Can’t Buy Me Love: Narcissists and Financial Abuse: Narcissistic control extends to finances and creates a monetary hierarchy.
Financial abuse is yet another way for narcissists to torment their victims more, and control them. Most of the time, their victims don’t even realize that they are being financially abused until it’s too late.
- Narcissists tend to focus on extrinsic motivators, like money and rewards, rather than personal growth and fulfillment.
- Because money and material wealth are highly important to narcissists, they often become a focal point of their relationships—sometimes resulting in financial abuse.
- Some forms of financial abuse, like lying about pay or hours worked, can be covert or hard to detect; others (like controlling a partner’s spending) are more obvious.
- Anyone who is a victim of financial abuse should seek help immediately.
It could be said that money—not love—is what makes the world go round. Money is what keeps us clothed and fed and ensures a roof over our heads and gas in our vehicles. It allows us to go on vacations and sip coffee while shopping for both necessities and frivolities. Money can also be a major source of stress when bills are due, the furnace breaks, or we lose a steady paycheck.
Modern capitalist culture enforces the power of the almighty dollar by equating good with rich and prosperous (Werner, Smyth, & Milyavskaya, 2019). For narcissists, not only is this prosperity a non-negotiable, but it is another method of control and superiority in a relationship.
Money As Motivation
Money is an example of an extrinsic, or external, goal and motivator. Whereas non-narcissistic people aim to find meaning and personal fulfillment in a job as well as a good wage, narcissists are lacking that inner drive. Keep in mind that with a narcissist, wealth and prosperity are often inflated—much like their ego.
Obsession with money or other external goals—such as a higher job title at work or a better car or a bigger house—is not always a good thing. Studies have shown that preoccupation with external goals can be detrimental to physical and mental health (Werner et al, 2019). It is perfectly normal to want to upgrade your phone or work towards a promotion, but there must also be an inner desire for personal growth and improvement.
For example, a nontoxic, non-narcissistic individual may seek out additional opportunities to improve their chances at promotion and increase their knowledge. They have intrinsic motivators driving them toward their goals—perhaps a natural curiosity, enjoyment of a sport or a topic of study, or spending time with someone for their friendship. A narcissist, however, will enroll in a program to impress other people, join a team strictly to win a prize, or befriend someone to increase their chances of gaining popularity or favor.

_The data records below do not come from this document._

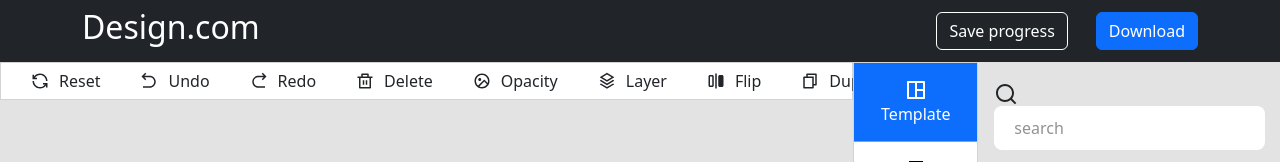
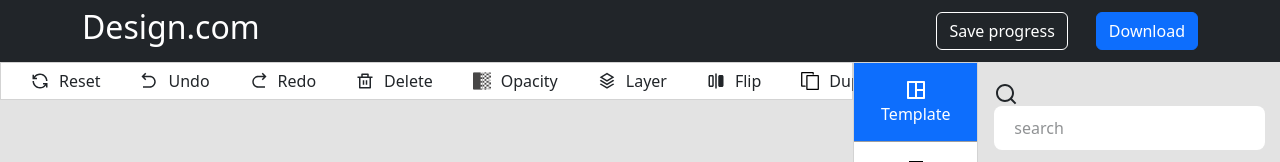
Before and after one commit to ascinate/flyerbuilder, a Next.js app: page / in a window 1280 px wide. Shown: the top 162 px of the page. Built offline with nearby package versions, Linux system fonts and the light colour scheme.

Commit message:
svg upadte

```diff
--- a/src/app/globals.css
+++ b/src/app/globals.css
@@ -424,10 +424,12 @@ textarea {
   position: relative;
   .layer-two-btn {
     text-align: center;
-    width: 120px;
+    width: 180px;
+    padding: 5px;
     position: absolute;
+    border-radius: 6px;
     top: 100%;
-    left: 0;
+    left: -100%;
     background-color: var(--white-color);
     display: none;
 
@@ -437,7 +439,7 @@ textarea {
     }
 
     & button:hover {
-      background-color: red;
+      background-color: lightgray;
     }
   }
 
@@ -455,7 +457,8 @@ textarea {
     height: 50px;
     position: absolute;
     top: 100%;
-    left: 0;
+    left: -100%;
+    border-radius: 8px;
     background-color: var(--white-color);
     display: none;
 
--- a/src/app/page.jsx
+++ b/src/app/page.jsx
@@ -492,9 +492,62 @@ export default function Page() {
             </div>
           </div>
         ,
+        svg: (
+          <svg width="18" height="18" viewBox="0 0 112 106" fill="none" xmlns="http://www.w3.org/2000/svg">
+            <path d="M0 7C0 3.134 3.13401 0 7 0H105C108.866 0 112 3.13401 112 7V99C112 102.866 108.866 106 105 106H7C3.13401 106 0 102.866 0 99V7Z" fill="#AEAEAE" />
+            <path d="M46 0H56V5H46V0Z" fill="white" />
+            <path d="M46 101H56V106H46V101Z" fill="#474646" />
+            <path d="M46 8H56V18H46V8Z" fill="#474646" />
+            <path d="M86 8H96V18H86V8Z" fill="#474646" />
+            <path d="M112 98H102V88H112V98Z" fill="#474646" />
+            <path d="M61 8H71V18H61V8Z" fill="#474646" />
+            <path d="M71 98H81V88H71V98Z" fill="#474646" />
+            <path d="M71 74H81V64H71V74Z" fill="#474646" />
+            <path d="M46 31H56V41H46V31Z" fill="#474646" />
+            <path d="M86 31H96V41H86V31Z" fill="#474646" />
+            <path d="M112 62H102V52H112V62Z" fill="white" />
+            <path d="M112 72H102V62H112V72Z" fill="#474646" />
+            <path d="M61 31H71V41H61V31Z" fill="#474646" />
+            <path d="M71 51H81V41H71V51Z" fill="#474646" />
+            <path d="M46 78H56V88H46V78Z" fill="#474646" />
+            <path d="M46 54H56V64H46V54Z" fill="#474646" />
+            <path d="M86 78H96V88H86V78Z" fill="#474646" />
+            <path d="M86 54H96V64H86V54Z" fill="#474646" />
+            <path d="M86 101H96V106H86V101Z" fill="white" />
+            <path d="M102 101H112V101C112 103.761 109.761 106 107 106H102V101Z" fill="white" />
+            <path d="M102 7V0H105C108.866 0 112 3.13401 112 7V7H102Z" fill="#474646" />
+            <path d="M112 29H102V19H112V29Z" fill="#474646" />
+            <path d="M61 78H71V88H61V78Z" fill="#474646" />
+            <path d="M61 54H71V64H61V54Z" fill="#474646" />
+            <path d="M71 28H81V18H71V28Z" fill="#474646" />
+            <path d="M71 5H81V0H71V5Z" fill="#474646" />
+            <path d="M71 106H81V101H71V106Z" fill="#474646" />
+            <path d="M46 18H56V28H46V18Z" fill="white" />
+            <path d="M86 18H96V28H86V18Z" fill="white" />
+            <path d="M112 88H102V78H112V88Z" fill="white" />
+            <path d="M61 18H71V28H61V18Z" fill="white" />
+            <path d="M61 0H71V5H61V0Z" fill="white" />
+            <path d="M61 101H71V106H61V101Z" fill="white" />
+            <path d="M71 88H81V78H71V88Z" fill="white" />
+            <path d="M71 64H81V54H71V64Z" fill="white" />
+            <path d="M46 41H56V51H46V41Z" fill="white" />
+            <path d="M86 41H96V51H86V41Z" fill="white" />
+            <path d="M112 45H102V35H112V45Z" fill="white" />
+            <path d="M61 41H71V51H61V41Z" fill="white" />
+            <path d="M71 41H81V31H71V41Z" fill="white" />
+            <path d="M46 88H56V98H46V88Z" fill="white" />
+            <path d="M46 64H56V74H46V64Z" fill="white" />
+            <path d="M86 88H96V98H86V88Z" fill="white" />
+            <path d="M86 64H96V74H86V64Z" fill="white" />
+            <path d="M112 19H102V9H112V19Z" fill="white" />
+            <path d="M96 5H86V0H96V5Z" fill="white" />
+            <path d="M61 88H71V98H61V88Z" fill="white" />
+            <path d="M61 64H71V74H61V64Z" fill="white" />
+            <path d="M0 7C0 3.134 3.13401 0 7 0H47V106H7C3.13401 106 0 102.866 0 99V7Z" fill="#474646" />
+            <path d="M71 18H81V8H71V18Z" fill="white" />
+          </svg>
 
-        svg: (
-          <svg xmlns="http://www.w3.org/2000/svg" viewBox="0 0 24 24" width="18" height="18" fill="currentColor"><path d="M19.5761 14.5764L15.7067 10.707C15.3162 10.3164 14.683 10.3164 14.2925 10.707L6.86484 18.1346C5.11358 16.6671 4 14.4636 4 12C4 7.58172 7.58172 4 12 4C16.4183 4 20 7.58172 20 12C20 12.9014 19.8509 13.7679 19.5761 14.5764ZM8.58927 19.2386L14.9996 12.8283L18.6379 16.4666C17.1992 18.6003 14.7613 19.9998 11.9996 19.9998C10.7785 19.9998 9.62345 19.7268 8.58927 19.2386ZM12 22C17.5228 22 22 17.5228 22 12C22 6.47715 17.5228 2 12 2C6.47715 2 2 6.47715 2 12C2 17.5228 6.47715 22 12 22ZM11 10C11 11.1046 10.1046 12 9 12C7.89543 12 7 11.1046 7 10C7 8.89543 7.89543 8 9 8C10.1046 8 11 8.89543 11 10Z"></path></svg>
+
         ),
       },
       {
@@ -502,8 +555,21 @@ export default function Page() {
           <div className="layer-btn">
             <button className="handleLayer">Layer</button>
             <div className="layer-two-btn">
-              <button onClick={() => handleBringFont(selectedId)}>Bring to Front</button>
-              <button onClick={() => handleSendBack(selectedId)}>Send to Back</button>
+              <button className="d-flex align-items-center justify-content-center" onClick={() => handleBringFont(selectedId)}>
+                <svg width="18" height="18" viewBox="0 0 118 109" fill="none" xmlns="http://www.w3.org/2000/svg">
+                  <path d="M60.2722 81.7364L116.846 41.188C117.987 40.3701 117.953 38.6618 116.779 37.8909L60.2053 0.721549C59.5387 0.283571 58.6756 0.283573 58.0089 0.721551L1.43501 37.8909C0.261643 38.6618 0.226975 40.3701 1.3681 41.188L57.942 81.7364C58.6385 82.2356 59.5757 82.2356 60.2722 81.7364Z" fill="black" />
+                  <path d="M107.462 59.9217C109.912 58.1259 113.354 58.6554 115.15 61.1052C116.946 63.555 116.415 66.9969 113.965 68.7927L59.318 108.85L6.01425 68.7527L5.79257 68.5769C3.5587 66.7123 3.15636 63.4022 4.92538 61.0506C6.69443 58.699 9.98619 58.1682 12.3971 59.7976L12.6275 59.9617L59.4019 95.1492L107.462 59.9217Z" fill="black" />
+                </svg>
+                Bring to Front
+              </button>
+              <button className="d-flex align-items-center justify-content-center" onClick={() => handleSendBack(selectedId)}>
+                <svg width="18" height="18" viewBox="0 0 127 116" fill="none" xmlns="http://www.w3.org/2000/svg">
+                  <path d="M59.743 1.83105C61.8792 0.538506 64.5769 0.582157 66.6756 1.96093L123.25 39.1299C127.063 41.6353 127.176 47.1876 123.468 49.8457L66.8934 90.3935C64.6297 92.016 61.5838 92.016 59.3201 90.3935L2.74689 49.8457C-0.961729 47.1876 -0.849662 41.6354 2.96369 39.1299L59.5379 1.96093L59.743 1.83105ZM10.949 44.6514L63.1063 82.0342L115.264 44.6514L63.1063 10.3838L10.949 44.6514Z" fill="black" />
+                  <path d="M62.1858 110.55L9.19555 70.4635C8.62675 70.0332 8.67835 69.1629 9.29401 68.8028L23.4299 60.5354C23.7759 60.3331 24.2092 60.3569 24.5309 60.5958L62.1847 88.557C62.5389 88.82 63.0236 88.8198 63.3776 88.5565L100.991 60.5804C101.302 60.3493 101.718 60.3183 102.06 60.5009L117.604 68.8125C118.252 69.1591 118.317 70.0631 117.725 70.4992L63.3824 110.557C63.0259 110.82 62.539 110.817 62.1858 110.55Z" fill="black" />
+                  <path d="M98.6332 56.7438C100.188 55.7527 102.14 55.6078 103.825 56.358L104.182 56.5328L119.725 64.8444C123.29 66.7507 123.65 71.7228 120.396 74.1217L66.0522 114.179C64.1528 115.579 61.5807 115.607 59.6557 114.272L59.4711 114.138L6.48087 74.0524C3.35257 71.6859 3.63612 66.8991 7.02189 64.9186L21.1586 56.651L21.3383 56.5504C23.1492 55.5801 25.3524 55.7004 27.0463 56.8629L27.2143 56.983L62.7787 83.3932L98.3061 56.9694L98.6332 56.7438ZM66.0629 92.1676C64.1159 93.6155 61.4504 93.616 59.5024 92.1696H59.5014L23.7045 65.5866L16.0932 70.0387L62.8158 105.383L110.591 70.1657L101.895 65.5153L66.0629 92.1676Z" fill="black" />
+                </svg>
+                Send to Back
+              </button>
 
             </div>
           </div>,
@@ -516,18 +582,35 @@ export default function Page() {
           <div className="layer-btn">
             <button className="handleLayer">Flip</button>
             <div className="layer-two-btn">
-              <button onClick={handleFlipHorizontally}>Flip Horizontally</button>
-              <button onClick={handleFlipVertically}>Flip Vertically</button>
+              <button onClick={handleFlipHorizontally} className="d-flex align-items-center justify-content-center" >
+                <svg width="18" height="18" viewBox="0 0 154 121" fill="none" xmlns="http://www.w3.org/2000/svg">
+                  <path d="M72.5 2.5V120.5H0.823242L64.9736 0.613281L72.5 2.5ZM14.1768 112.5H64.5V18.4521L14.1768 112.5Z" fill="black" />
+                  <path d="M86 116V2L147 116H86Z" fill="black" />
+                  <path d="M82 2V120H153.677L89.5264 0.113281L82 2ZM140.323 112H90V17.9521L140.323 112Z" fill="black" />
+                </svg>
+                Flip Horizontally
+              </button>
+              <button onClick={handleFlipVertically} className="d-flex align-items-center justify-content-center" >
+                <svg width="18" height="18" viewBox="0 0 121 154" fill="none" xmlns="http://www.w3.org/2000/svg">
+                  <path d="M2.44336 82.0566L120.443 82.0566L120.443 153.733L0.556638 89.583L2.44336 82.0566ZM112.443 140.38L112.443 90.0566L18.3955 90.0566L112.443 140.38Z" fill="black" />
+                  <path d="M115.943 68.5566L1.94336 68.5566L115.943 7.55664L115.943 68.5566Z" fill="black" />
+                  <path d="M1.94336 72.5566L119.943 72.5566L119.943 0.879878L0.0566434 65.0303L1.94336 72.5566ZM111.943 14.2334L111.943 64.5566L17.8955 64.5566L111.943 14.2334Z" fill="black" />
+                </svg>
+                Flip Vertically
+              </button>
             </div>
           </div>,
         svg: (
-          <svg xmlns="http://www.w3.org/2000/svg" viewBox="0 0 24 24" width="18" height="18" fill="currentColor"><path d="M11 2V22H13V2H11ZM7 6V18H4L4 6H7ZM4 4C2.89543 4 2 4.89543 2 6V18C2 19.1046 2.89543 20 4 20H7C8.10457 20 9 19.1046 9 18V6C9 4.89543 8.10457 4 7 4H4ZM15 6C15 4.89543 15.8954 4 17 4H20C21.1046 4 22 4.89543 22 6V18C22 19.1046 21.1046 20 20 20H17C15.8954 20 15 19.1046 15 18V6Z"></path></svg>
+         <svg xmlns="http://www.w3.org/2000/svg" viewBox="0 0 24 24" width="18" height="18" fill="currentColor"><path d="M11 2V22H13V2H11ZM7 6V18H4L4 6H7ZM4 4C2.89543 4 2 4.89543 2 6V18C2 19.1046 2.89543 20 4 20H7C8.10457 20 9 19.1046 9 18V6C9 4.89543 8.10457 4 7 4H4ZM15 6C15 4.89543 15.8954 4 17 4H20C21.1046 4 22 4.89543 22 6V18C22 19.1046 21.1046 20 20 20H17C15.8954 20 15 19.1046 15 18V6Z"></path></svg>
         ),
       },
       {
         label: <button className="" onClick={handleDuplicate}>Duplicate</button>,
         svg: (
-          <svg xmlns="http://www.w3.org/2000/svg" viewBox="0 0 24 24" width="18" height="18" fill="currentColor"><path d="M6.9998 6V3C6.9998 2.44772 7.44752 2 7.9998 2H19.9998C20.5521 2 20.9998 2.44772 20.9998 3V17C20.9998 17.5523 20.5521 18 19.9998 18H16.9998V20.9991C16.9998 21.5519 16.5499 22 15.993 22H4.00666C3.45059 22 3 21.5554 3 20.9991L3.0026 7.00087C3.0027 6.44811 3.45264 6 4.00942 6H6.9998ZM5.00242 8L5.00019 20H14.9998V8H5.00242ZM8.9998 6H16.9998V16H18.9998V4H8.9998V6Z"></path></svg>
+          <svg width="18" height="18" viewBox="0 0 112 113" fill="none" xmlns="http://www.w3.org/2000/svg">
+            <path d="M40.5 105H104V27H40.5V105ZM112 108C112 110.761 109.761 113 107 113H37.5C34.8247 113 32.6405 110.899 32.5068 108.257L32.5 108V24C32.5 21.2386 34.7386 19 37.5 19H107C109.761 19 112 21.2386 112 24V108Z" fill="black" />
+            <path d="M80 12.5C80 14.7091 78.2091 16.5 76 16.5C73.7909 16.5 72 14.7091 72 12.5V8H8V85H25.5C27.7091 85 29.5 86.7909 29.5 89C29.5 91.2091 27.7091 93 25.5 93H5C2.23858 93 0 90.7614 0 88V5C2.64876e-08 2.23857 2.23858 2.57702e-07 5 0H75C77.7614 4.02673e-09 80 2.23858 80 5V12.5Z" fill="black" />
+          </svg>
         ),
       },
     ],
```
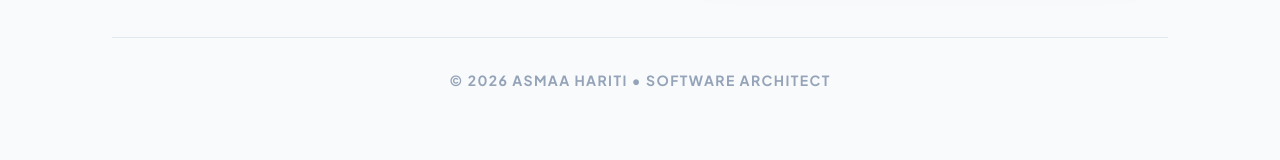
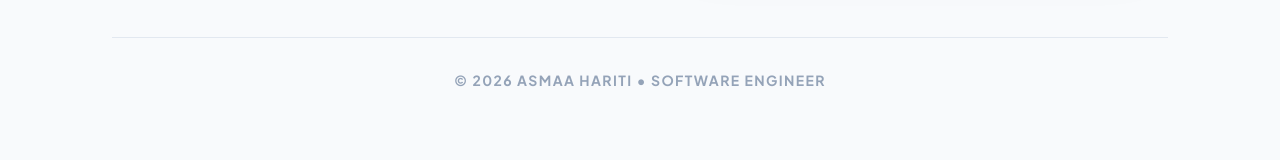
Before and after one commit to hariti-asm/asmaa-hariti, a React (Vite) app: page / in a window 1280 px wide. Shown: the part 6721-6881 px from the top of the page. Built offline with nearby package versions, Linux system fonts and the light colour scheme.

Commit message:
improvements

```diff
--- a/src/components/sections/Contact.tsx
+++ b/src/components/sections/Contact.tsx
@@ -54,7 +54,7 @@ export function Contact() {
         </div>
 
         <div className="mt-24 pt-8 border-t border-slate-200 text-center">
-          <p className="text-slate-400 text-sm font-bold uppercase tracking-widest">© 2026 Asmaa Hariti • Software Architect</p>
+          <p className="text-slate-400 text-sm font-bold uppercase tracking-widest">© 2026 Asmaa Hariti • Software Engineer</p>
         </div>
       </div>
     </section>
```
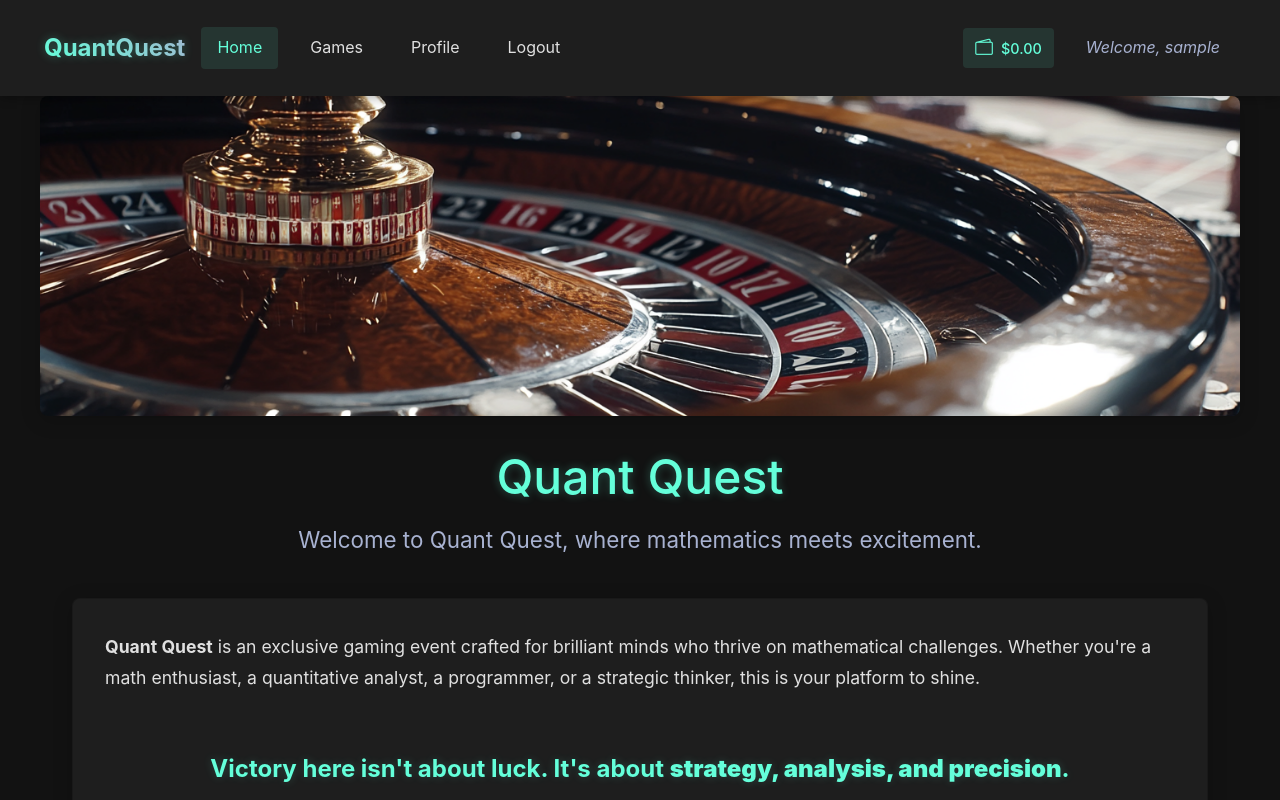
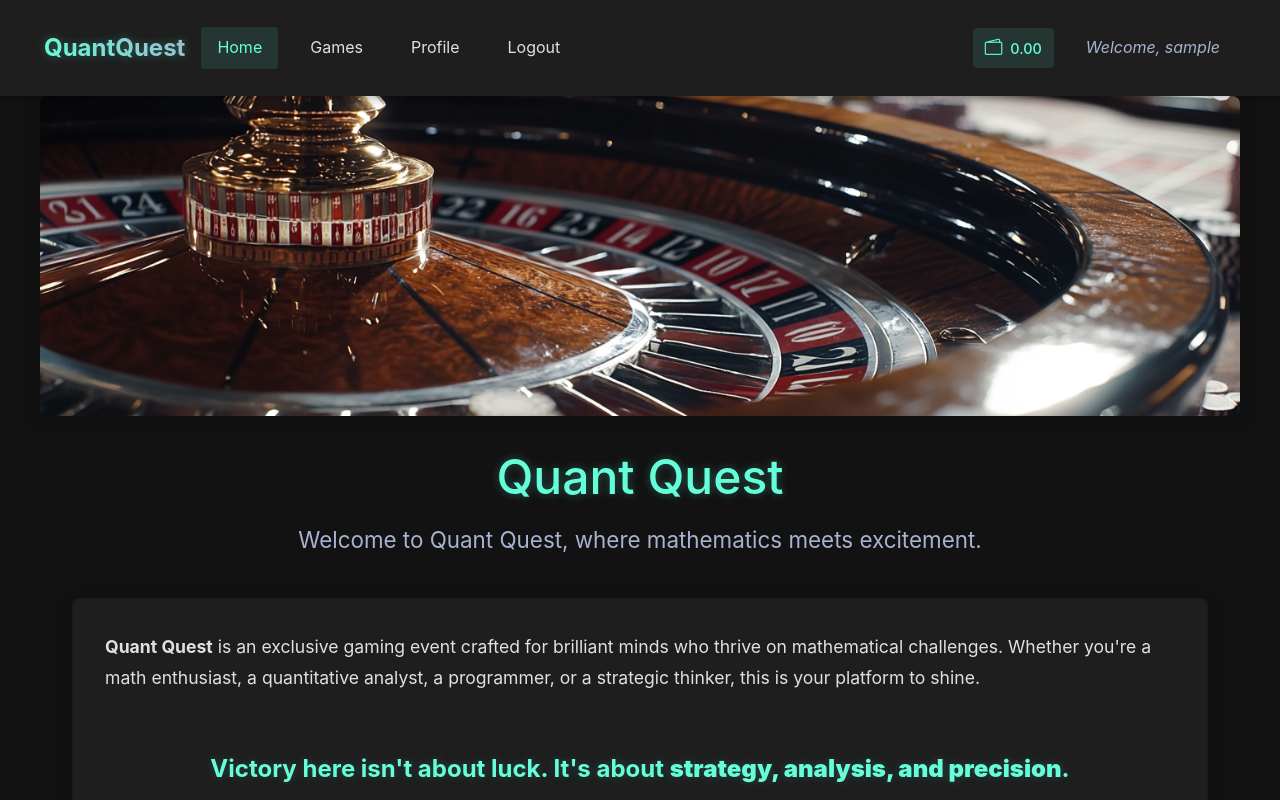
Before and after one commit to 21f1006194/quant-quest, a Vue app in the folder frontend/: page / in a window 1280 px wide. Shown: the top 800 px of the page. Built offline with nearby package versions, Linux system fonts and the light colour scheme; no server answers; sample sign-in values are in the browser's storage.

Commit message:
removed dollar symbol from wallet balance display

```diff
--- a/frontend/src/components/NavBar.vue
+++ b/frontend/src/components/NavBar.vue
@@ -60,7 +60,7 @@
           <li class="nav-item ms-auto d-flex align-items-center">
             <div class="wallet-balance">
               <i class="bi bi-wallet2"></i>
-              <span>${{ walletStore.balance.toFixed(2) }}</span>
+              <span>{{ walletStore.balance.toFixed(2) }}</span>
             </div>
             <span class="nav-link username ms-3">Welcome, {{ authStore.user?.username }}</span>
           </li>
```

The more a person invests in internal goals and motivators, their penchant for negative and destructive behaviors decreases (Werner et al, 2019). The focus becomes one of growth, expansion, and positivity. Heavier focus on external motivators and goals will increase a person’s bad behavior: cheating on company records or licensing exams, dabbling in drug and alcohol use, or engaging in affairs and neglecting one’s family.
A narcissist’s inflated and undeserved ego leads them to believe they are worth more than they are and that they deserve the affair, the higher pay, the better exam score. There is a positive correlation between narcissists and their reliance on external goals and motivations (Werner et al, 2019).
Narcissists and those with the same toxic traits are naturally attracted to empathetic people with low or no boundaries. These nontoxic individuals are the same ones that rely on internal motivators to reach their goals. Money may be important to them, but it is not the end-all. These people place emphasis on personal fulfillment, family, honesty, and fairness… and unfortunately find themselves in relationships with narcissists.
Forms of Financial Abuse
Financial abuse can take many forms. It can affect a property, assets, personal belongings, bank accounts, investments, job sites, and even schooling and housing needs. The most basic form of financial abuse is that of controlling paychecks or the amount shown.